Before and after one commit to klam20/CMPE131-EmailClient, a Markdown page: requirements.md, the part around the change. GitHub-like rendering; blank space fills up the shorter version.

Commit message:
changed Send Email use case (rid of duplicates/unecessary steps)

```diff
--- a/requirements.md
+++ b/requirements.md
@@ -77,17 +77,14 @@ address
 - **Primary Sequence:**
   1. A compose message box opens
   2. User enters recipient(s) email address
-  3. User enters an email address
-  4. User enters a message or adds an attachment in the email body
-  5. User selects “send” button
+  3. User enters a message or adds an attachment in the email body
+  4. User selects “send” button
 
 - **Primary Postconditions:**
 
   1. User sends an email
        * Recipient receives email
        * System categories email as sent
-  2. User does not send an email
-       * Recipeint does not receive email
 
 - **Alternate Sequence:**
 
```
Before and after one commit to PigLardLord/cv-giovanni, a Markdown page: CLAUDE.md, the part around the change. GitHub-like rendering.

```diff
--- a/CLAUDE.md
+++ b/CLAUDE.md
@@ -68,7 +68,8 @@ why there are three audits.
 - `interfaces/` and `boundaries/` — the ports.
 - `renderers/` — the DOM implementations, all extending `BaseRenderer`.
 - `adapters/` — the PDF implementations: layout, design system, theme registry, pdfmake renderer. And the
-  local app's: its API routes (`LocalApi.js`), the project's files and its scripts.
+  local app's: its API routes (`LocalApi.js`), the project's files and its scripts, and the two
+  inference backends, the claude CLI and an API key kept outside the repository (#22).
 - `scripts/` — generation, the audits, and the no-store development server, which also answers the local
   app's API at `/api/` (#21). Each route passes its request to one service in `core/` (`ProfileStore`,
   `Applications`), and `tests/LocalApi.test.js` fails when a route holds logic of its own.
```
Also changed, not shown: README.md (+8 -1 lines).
= = =
Work instructions
Report, from the entries above, each line where "User" is found.

Your solution
   2. User enters recipient(s) email address
-  3. User enters an email address
-  4. User enters a message or adds an attachment in the email body
-  5. User selects “send” button
+  3. User enters a message or adds an attachment in the email body
+  4. User selects “send” button
   1. User sends an email
-  2. User does not send an email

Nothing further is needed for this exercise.